  15. 15. B. Efficiency Enhancers - Higher education and training - Goods market efficiency - Labor market efficiency - Financial market sophistication - Technological readiness - Market size • Overall : B- # 97, N- #125, Pak- # 92, S- #74 • Higher Education & Training : B- #129, N- #124, Pak- #118, S- #64
  16. 16. C. Innovation & Sophistication Enhancers - Business sophistication - Innovation • Overall : B- #114, N- 129, P- #84, S- #44 • Innovation : B- #122, N- 130, P- #79, S- #46
  17. 17. Summary GCI • Income thresholds for stages of development in terms of GDP per capita (US$) - Stage 1: Factor driven < $ 2,000 Transition from Stage 1 to Stage 2 : 2,000–3,000 - Stage 2 : Efficiency driven $ 3,000– 9,000 Transition from Stage 2 to Stage 3 : 9,000–17,000 - Stage 3 : Innovation driven > $ 17,000
  18. 18. HRD Redirection • As we get closer to the Vision 2021 goal of a middle income country it is necessary to re-examine the relevance of each of the three stages of development. • Performance in many of the areas are primarily dependent on the quality of human resources e.g. higher education, technological readiness and business sophistication where Bangladesh position is weak. • Investment in these areas take time for fruition.

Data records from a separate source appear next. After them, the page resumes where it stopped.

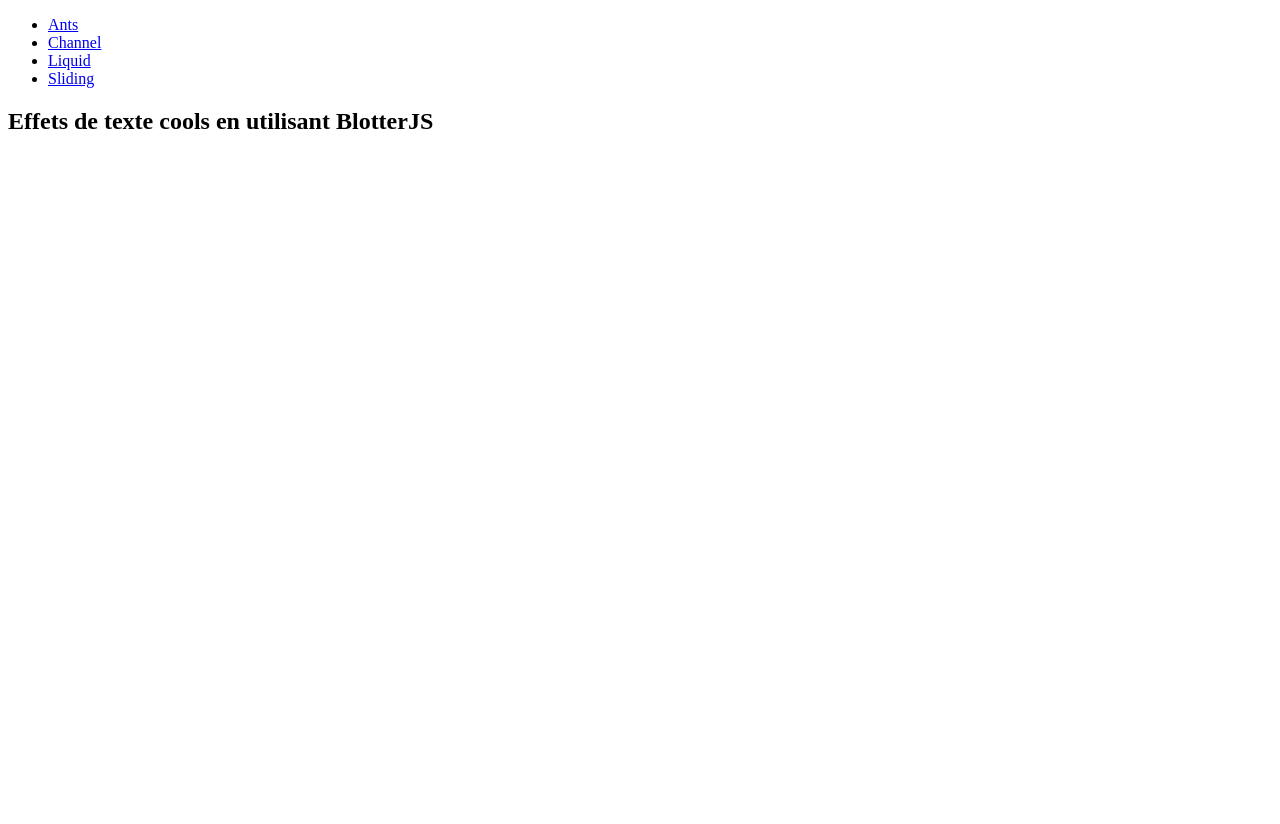
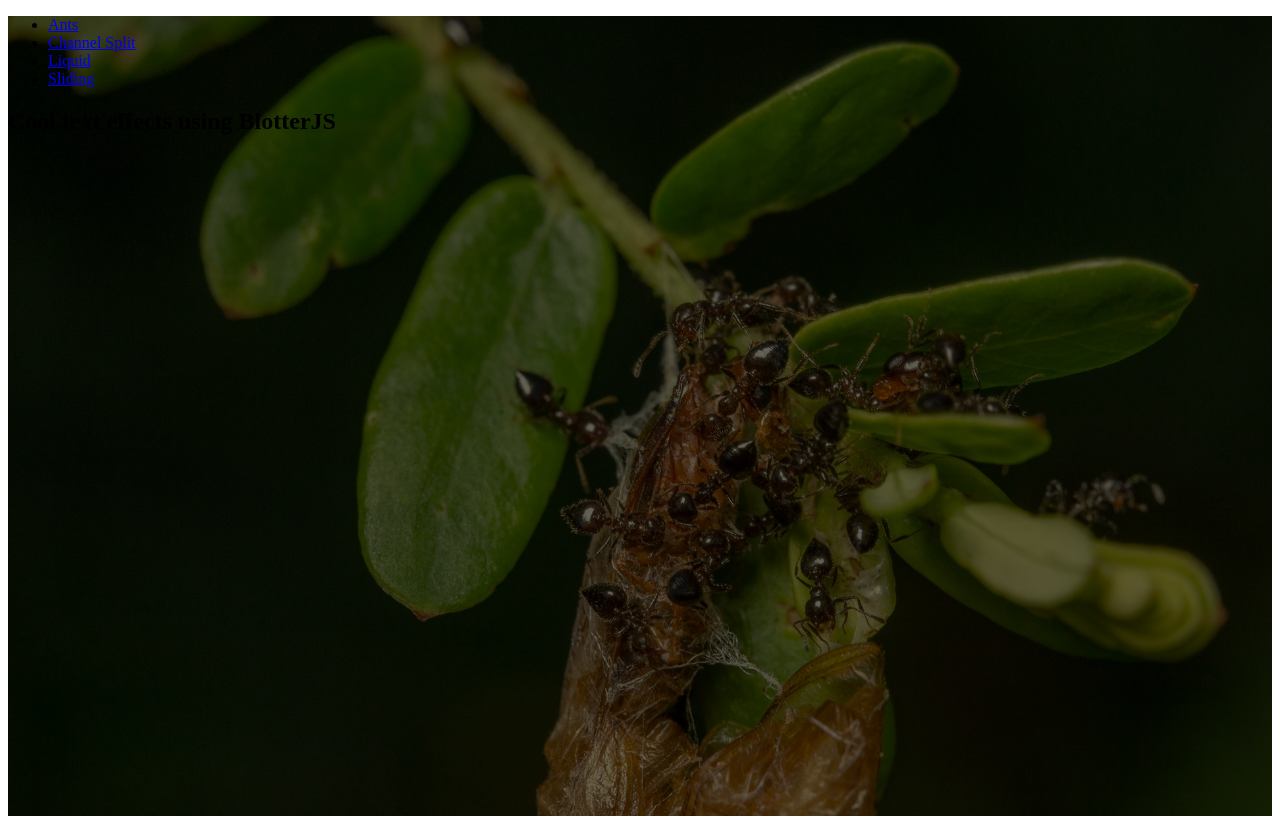
Before and after one commit to Fizioh/Ants, a plain HTML site: page index.html in a window 1280 px wide. Before the commit the page ends 800 px from the top, so only its background shows below. Drawn offline with Linux system fonts and the light colour scheme.

Commit message:
css in-style pour add img de fond dans container

```diff
--- a/index.html
+++ b/index.html
@@ -1,26 +1,41 @@
 <!DOCTYPE html>
 <html lang="en">
     <head>
-        <meta charset="UTF-8">
-        <title>Blotter JS</title>
-        <link rel="stylesheet" href="main.css">
-        <link href="http://fonts.googleapis.com/css?family=Lato:100,300,400,300italic">
+
+        <link href='main.css' rel='stylesheet' type='text/css'>
+            <link href='http://fonts.googleapis.com/css?family=Lato:100,300,400,300italic' >
+        <title>BlotterJs</title>
+
     </head>
     <body>
-        <div id="container">
+        <div id = "container" style ="background-image: linear-gradient(rgba(0, 0, 0, 0.6), rgba(0, 0, 0, 0.6)), url(ants2.jpg);
+        background-size: cover; background-position: center; height: 100vh;background-attachment: fixed;}">
+
+
             <nav>
-                <ul class="main-nav">
+
+            <ul class="main-nav ">
+
                         <li><a href="index.html">Ants</a></li>
-                    <li><a href="index2.html">Channel</a></li>
+                        <li><a href="index2.html">Channel Split</a></li>
                         <li><a href="index3.html">Liquid</a></li>
                         <li><a href="index4.html">Sliding</a></li>
             </ul>
+
             </nav>
 
-            <div id="Ants"></div>
-            <h2>Effets de texte cools en utilisant BlotterJS</h2>
+            <div id = "Ants" > </div>
+
+
+            <h2> Cool text effects using BlotterJS </h2>
 
             </div>
 
+
+   <script src='https://s3-us-west-2.amazonaws.com/s.cdpn.io/2621168/blotter.min.js'></script>
+   <script src='https://cdnjs.cloudflare.com/ajax/libs/Blotter/0.1.0/materials/fliesMaterial.min.js'></script>
+   <script  src="script.js"></script>
+
   </body>
+
 </html>
```
Lines whose indentation alone changed are shown as unchanged.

  19. 19. HRD Redirection • The government has now revived the 5-year plans with the 6th five-year plan for 2010-2015 (5th five- year plan 1997-2002). • This is a welcome intervention to go beyond the obsession with poverty (PRSP). • A strategic plan at times has to forego short-term gains in favour of long-term position.
  20. 20. HRD Redirection • Our present inability to meet the current needs in almost all sectors of economy, is an outcome of hesitance in planning. • “Health services in bad shape, 33000 posts of public health professionals vacant” (Star, 27 February 2010).
  21. 21. HRD Quotes • “… we need allocation of 8% of GDP for bringing qualitative change in the education sector” ..Education Minister (Star, 1 Mar 2010). • Beyond everything else, we must tame the population growth that now stands at 164.4 million, up from 156 million a decade back, as per UN Population Fund (UNFPA) report 2010, • The population growth “has gone up from the still publicized 1.4% per annum to well above 2%” (Star, 1 Mar 2010).